▶ _WORK ITEM_
Word for word, output the data, with none of its pictures.
START MATERIALS PROVIDED
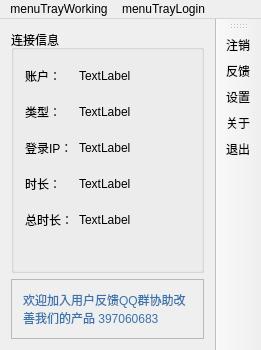
First picture: the form in client/forms/mainwindow.ui, repository NSS-Studio/NDR_Client, before the edit.
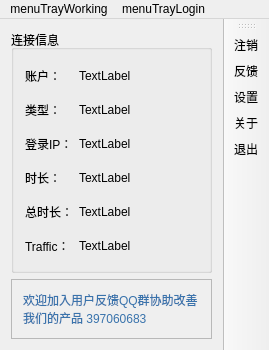
Second picture: the form after the edit. Icons and pictures are not drawn.

```diff
--- a/client/forms/mainwindow.ui
+++ b/client/forms/mainwindow.ui
@@ -6,7 +6,7 @@
    <rect>
     <x>0</x>
     <y>0</y>
-    <width>261</width>
+    <width>269</width>
     <height>350</height>
    </rect>
   </property>
@@ -37,13 +37,57 @@
   </property>
   <widget class="QWidget" name="centralWidget">
    <layout class="QGridLayout" name="gridLayout_2">
+    <item row="2" column="0">
+     <widget class="QFrame" name="frame">
+      <property name="frameShape">
+       <enum>QFrame::StyledPanel</enum>
+      </property>
+      <property name="frameShadow">
+       <enum>QFrame::Raised</enum>
+      </property>
+      <layout class="QGridLayout" name="gridLayout_3">
+       <item row="1" column="0">
+        <widget class="QLabel" name="label_6">
+         <property name="sizePolicy">
+          <sizepolicy hsizetype="Expanding" vsizetype="Fixed">
+           <horstretch>0</horstretch>
+           <verstretch>0</verstretch>
+          </sizepolicy>
+         </property>
+         <property name="styleSheet">
+          <string notr="true">color: rgb(57, 115, 172);</string>
+         </property>
+         <property name="text">
+          <string>欢迎加入用户反馈QQ群协助改善我们的产品 397060683</string>
+         </property>
+         <property name="wordWrap">
+          <bool>true</bool>
+         </property>
+        </widget>
+       </item>
+      </layout>
+     </widget>
+    </item>
     <item row="0" column="0">
      <widget class="QGroupBox" name="groupBox">
       <property name="title">
        <string>连接信息</string>
       </property>
       <layout class="QGridLayout" name="gridLayout">
-       <item row="0" column="0">
+       <item row="0" column="3">
+        <spacer name="horizontalSpacer">
+         <property name="orientation">
+          <enum>Qt::Horizontal</enum>
+         </property>
+         <property name="sizeHint" stdset="0">
+          <size>
+           <width>40</width>
+           <height>20</height>
+          </size>
+         </property>
+        </spacer>
+       </item>
+       <item row="0" column="0" rowspan="2" colspan="2">
         <layout class="QVBoxLayout" name="verticalLayout">
          <item>
           <widget class="QLabel" name="label_5">
@@ -110,9 +154,22 @@
            </property>
           </widget>
          </item>
+         <item>
+          <widget class="QLabel" name="label_7">
+           <property name="minimumSize">
+            <size>
+             <width>0</width>
+             <height>30</height>
+            </size>
+           </property>
+           <property name="text">
+            <string>Traffic：</string>
+           </property>
+          </widget>
+         </item>
         </layout>
        </item>
-       <item row="0" column="1">
+       <item row="0" column="2" rowspan="2">
         <layout class="QVBoxLayout" name="verticalLayout_2">
          <item>
           <widget class="QLabel" name="lblAccount">
@@ -179,22 +236,22 @@
            </property>
           </widget>
          </item>
+         <item>
+          <widget class="QLabel" name="lblFlow">
+           <property name="minimumSize">
+            <size>
+             <width>0</width>
+             <height>30</height>
+            </size>
+           </property>
+           <property name="text">
+            <string>TextLabel</string>
+           </property>
+          </widget>
+         </item>
         </layout>
        </item>
-       <item row="0" column="2">
-        <spacer name="horizontalSpacer">
-         <property name="orientation">
-          <enum>Qt::Horizontal</enum>
-         </property>
-         <property name="sizeHint" stdset="0">
-          <size>
-           <width>40</width>
-           <height>20</height>
-          </size>
-         </property>
-        </spacer>
-       </item>
-       <item row="1" column="1">
+       <item row="2" column="2">
         <spacer name="verticalSpacer">
          <property name="orientation">
           <enum>Qt::Vertical</enum>
@@ -210,37 +267,6 @@
       </layout>
      </widget>
     </item>
-    <item row="1" column="0">
-     <widget class="QFrame" name="frame">
-      <property name="frameShape">
-       <enum>QFrame::StyledPanel</enum>
-      </property>
-      <property name="frameShadow">
-       <enum>QFrame::Raised</enum>
-      </property>
-      <layout class="QGridLayout" name="gridLayout_3">
-       <item row="0" column="0">
-        <widget class="QLabel" name="label_6">
-         <property name="sizePolicy">
-          <sizepolicy hsizetype="Expanding" vsizetype="Fixed">
-           <horstretch>0</horstretch>
-           <verstretch>0</verstretch>
-          </sizepolicy>
-         </property>
-         <property name="styleSheet">
-          <string notr="true">color: rgb(57, 115, 172);</string>
-         </property>
-         <property name="text">
-          <string>欢迎加入用户反馈QQ群协助改善我们的产品 397060683</string>
-         </property>
-         <property name="wordWrap">
-          <bool>true</bool>
-         </property>
-        </widget>
-       </item>
-      </layout>
-     </widget>
-    </item>
    </layout>
   </widget>
   <widget class="QToolBar" name="mainToolBar">
@@ -285,8 +311,8 @@
     <rect>
      <x>0</x>
      <y>0</y>
-     <width>261</width>
-     <height>17</height>
+     <width>269</width>
+     <height>27</height>
     </rect>
    </property>
    <property name="defaultUp">
```
Left out of the diff: 18 changed lines with no effect on the pictures.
END MATERIALS PROVIDED
▶ _SOLUTION FOR THIS PROBLEM_
First picture: the form in client/forms/mainwindow.ui, repository NSS-Studio/NDR_Client, before the edit.
Second picture: the form after the edit. Icons and pictures are not drawn.

```diff
--- a/client/forms/mainwindow.ui
+++ b/client/forms/mainwindow.ui
@@ -6,7 +6,7 @@
    <rect>
     <x>0</x>
     <y>0</y>
-    <width>261</width>
+    <width>269</width>
     <height>350</height>
    </rect>
   </property>
@@ -37,13 +37,57 @@
   </property>
   <widget class="QWidget" name="centralWidget">
    <layout class="QGridLayout" name="gridLayout_2">
+    <item row="2" column="0">
+     <widget class="QFrame" name="frame">
+      <property name="frameShape">
+       <enum>QFrame::StyledPanel</enum>
+      </property>
+      <property name="frameShadow">
+       <enum>QFrame::Raised</enum>
+      </property>
+      <layout class="QGridLayout" name="gridLayout_3">
+       <item row="1" column="0">
+        <widget class="QLabel" name="label_6">
+         <property name="sizePolicy">
+          <sizepolicy hsizetype="Expanding" vsizetype="Fixed">
+           <horstretch>0</horstretch>
+           <verstretch>0</verstretch>
+          </sizepolicy>
+         </property>
+         <property name="styleSheet">
+          <string notr="true">color: rgb(57, 115, 172);</string>
+         </property>
+         <property name="text">
+          <string>欢迎加入用户反馈QQ群协助改善我们的产品 397060683</string>
+         </property>
+         <property name="wordWrap">
+          <bool>true</bool>
+         </property>
+        </widget>
+       </item>
+      </layout>
+     </widget>
+    </item>
     <item row="0" column="0">
      <widget class="QGroupBox" name="groupBox">
       <property name="title">
        <string>连接信息</string>
       </property>
       <layout class="QGridLayout" name="gridLayout">
-       <item row="0" column="0">
+       <item row="0" column="3">
+        <spacer name="horizontalSpacer">
+         <property name="orientation">
+          <enum>Qt::Horizontal</enum>
+         </property>
+         <property name="sizeHint" stdset="0">
+          <size>
+           <width>40</width>
+           <height>20</height>
+          </size>
+         </property>
+        </spacer>
+       </item>
+       <item row="0" column="0" rowspan="2" colspan="2">
         <layout class="QVBoxLayout" name="verticalLayout">
          <item>
           <widget class="QLabel" name="label_5">
@@ -110,9 +154,22 @@
            </property>
           </widget>
          </item>
+         <item>
+          <widget class="QLabel" name="label_7">
+           <property name="minimumSize">
+            <size>
+             <width>0</width>
+             <height>30</height>
+            </size>
+           </property>
+           <property name="text">
+            <string>Traffic：</string>
+           </property>
+          </widget>
+         </item>
         </layout>
        </item>
-       <item row="0" column="1">
+       <item row="0" column="2" rowspan="2">
         <layout class="QVBoxLayout" name="verticalLayout_2">
          <item>
           <widget class="QLabel" name="lblAccount">
@@ -179,22 +236,22 @@
            </property>
           </widget>
          </item>
+         <item>
+          <widget class="QLabel" name="lblFlow">
+           <property name="minimumSize">
+            <size>
+             <width>0</width>
+             <height>30</height>
+            </size>
+           </property>
+           <property name="text">
+            <string>TextLabel</string>
+           </property>
+          </widget>
+         </item>
         </layout>
        </item>
-       <item row="0" column="2">
-        <spacer name="horizontalSpacer">
-         <property name="orientation">
-          <enum>Qt::Horizontal</enum>
-         </property>
-         <property name="sizeHint" stdset="0">
-          <size>
-           <width>40</width>
-           <height>20</height>
-          </size>
-         </property>
-        </spacer>
-       </item>
-       <item row="1" column="1">
+       <item row="2" column="2">
         <spacer name="verticalSpacer">
          <property name="orientation">
           <enum>Qt::Vertical</enum>
@@ -210,37 +267,6 @@
       </layout>
      </widget>
     </item>
-    <item row="1" column="0">
-     <widget class="QFrame" name="frame">
-      <property name="frameShape">
-       <enum>QFrame::StyledPanel</enum>
-      </property>
-      <property name="frameShadow">
-       <enum>QFrame::Raised</enum>
-      </property>
-      <layout class="QGridLayout" name="gridLayout_3">
-       <item row="0" column="0">
-        <widget class="QLabel" name="label_6">
-         <property name="sizePolicy">
-          <sizepolicy hsizetype="Expanding" vsizetype="Fixed">
-           <horstretch>0</horstretch>
-           <verstretch>0</verstretch>
-          </sizepolicy>
-         </property>
-         <property name="styleSheet">
-          <string notr="true">color: rgb(57, 115, 172);</string>
-         </property>
-         <property name="text">
-          <string>欢迎加入用户反馈QQ群协助改善我们的产品 397060683</string>
-         </property>
-         <property name="wordWrap">
-          <bool>true</bool>
-         </property>
-        </widget>
-       </item>
-      </layout>
-     </widget>
-    </item>
    </layout>
   </widget>
   <widget class="QToolBar" name="mainToolBar">
@@ -285,8 +311,8 @@
     <rect>
      <x>0</x>
      <y>0</y>
-     <width>261</width>
-     <height>17</height>
+     <width>269</width>
+     <height>27</height>
     </rect>
    </property>
    <property name="defaultUp">
```
Left out of the diff: 18 changed lines with no effect on the pictures.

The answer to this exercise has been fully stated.